(Listed records begins)

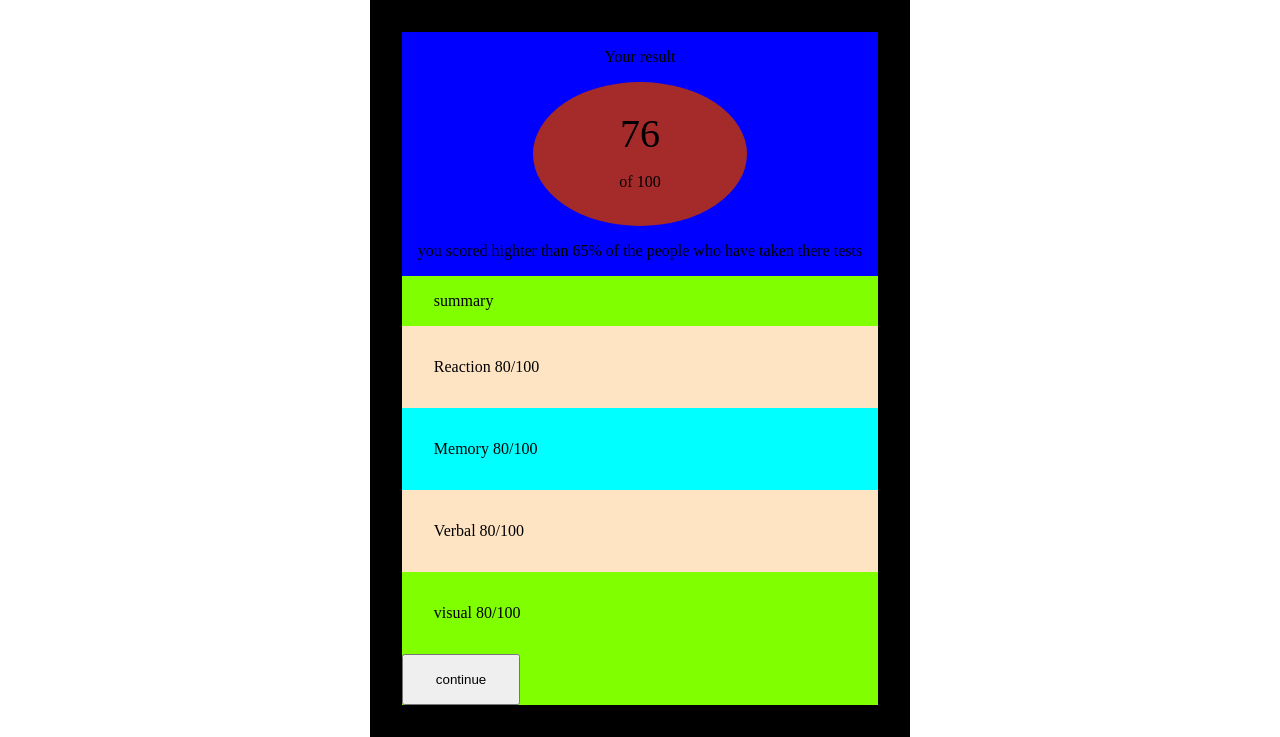
Repository: rahanwz/Card2-raha
Page: card2.html
The author's editor kept a copy of each file at every save. The page is drawn from the files as they stood at one save, then again after a run of saves.
The browser window is 1280 px wide. The pictures show the whole page.

Above is the page before, as saved 2024-02-19 23:46:51.

### card2.html
<!DOCTYPE html>
<html lang="en">
  <head>
    <meta charset="UTF-8" />
    <meta name="viewport" content="width=device-width, initial-scale=1.0" />
    <title>Document</title>
    <link rel="stylesheet" href="card2.css" />
  </head>
  <body>
    <div class="container">
      <div class="card_container">
        <div class="top_card">
          <p>Your result</p>
          <div class="present">
           <p>76</p><p>of 100</p>
          </div>
          <p class="describ">
            you scored highter than 65% of the people who have taken there tests
          </p>
        </div>
        <div class="bottom_card">
          <p>summary</p>
          <div class="box box1">Reaction 80/100</div>
          <div class="box box2">Memory 80/100</div>
          <div class="box box3">Verbal 80/100</div>
          <div class="box box4">visual 80/100</div>
          <div class="box5"><button>continue</button></div>
        </div>
      </div>
    </div>
  </body>
</html>

### card2.css
* {
  padding: 0;
  margin: 0;
  box-sizing: border-box;
}
body {
  display: flex;
  justify-content: center;
}
.container {
  background-color: black;
  padding: 2rem;
}
.card_container {
  background-color: aquamarine;
}
.card_container {
  text-align: center;
}

.top_card :first-child {
  padding: 1rem;
}
.present :first-child {
  font-size: 2.5rem;
  padding-top: 1.75rem;
}

.present {
  background-color: #f57d1f;
  height: 20vh;
  width: 45%;
  border-radius: 100%;
  background-color: brown;
  margin: auto;
}

.describ {
  padding: 1rem;
}

.top_card {
  background-color: blue;
}

.bottom_card :first-child {
  padding: 1rem 2rem;
  display: flex;
}

.bottom_card {
  background-color: chartreuse;
  height: 100%;
}

.bottom_card .box{
display: flex;
padding: 2rem;
}

.box1{
background-color: bisque;

}

.box2{

    background-color: cyan;
}

.box3{
background-color: bisque;

}

.box4{


}

After the next 2 saves:
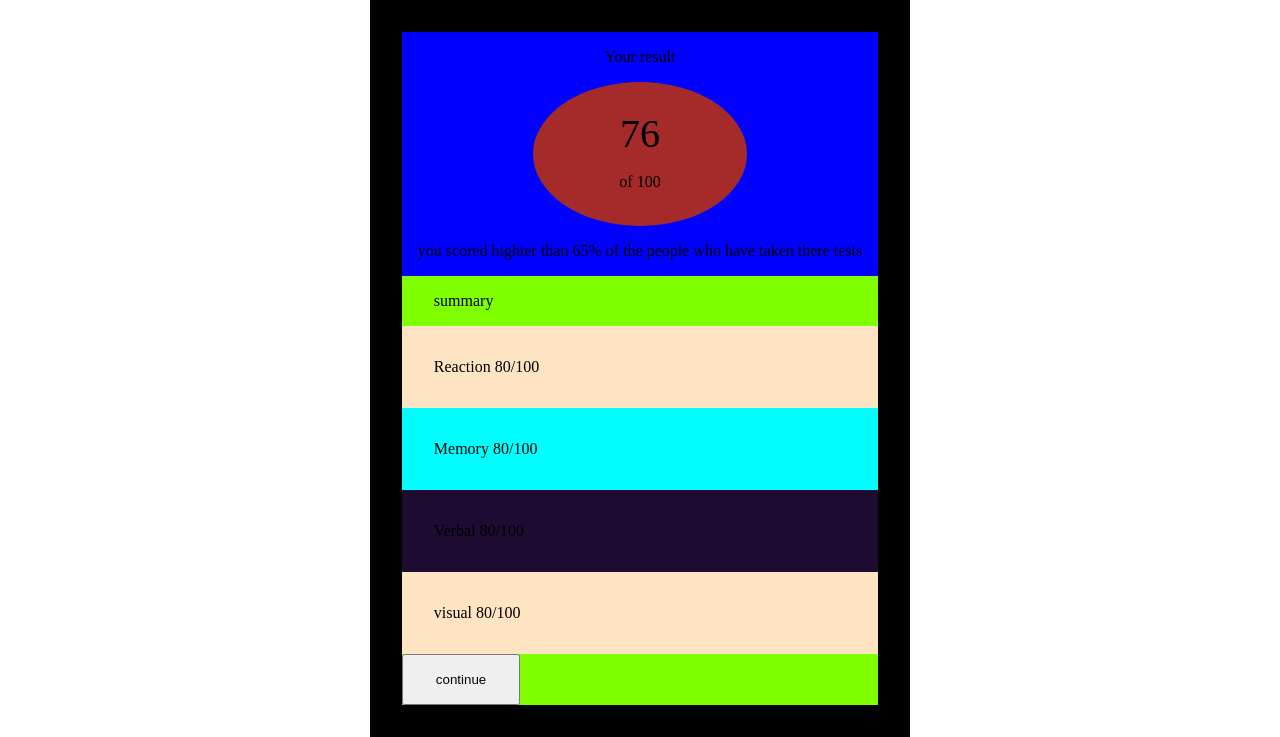
The 2 saves are shown as one change because they came seconds apart.
The last was saved 7 s later.
--- a/card2.css
+++ b/card2.css
@@ -69,11 +69,11 @@ background-color: bisque;
 }
 
 .box3{
-background-color: bisque;
+background-color: rgb(30, 11, 50);
 
 }
 
 .box4{
 
-
+  background-color: bisque;
 }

(Listed records ends)

What you are asked to do: In the data above, which lines lie between the line with "<title>Document</title>" and the line with "<p>76</p><p>of 100</p>", inclusive? Print those lines exactly and nothing else.

Task solution:
    <title>Document</title>
    <link rel="stylesheet" href="card2.css" />
  </head>
  <body>
    <div class="container">
      <div class="card_container">
        <div class="top_card">
          <p>Your result</p>
          <div class="present">
           <p>76</p><p>of 100</p>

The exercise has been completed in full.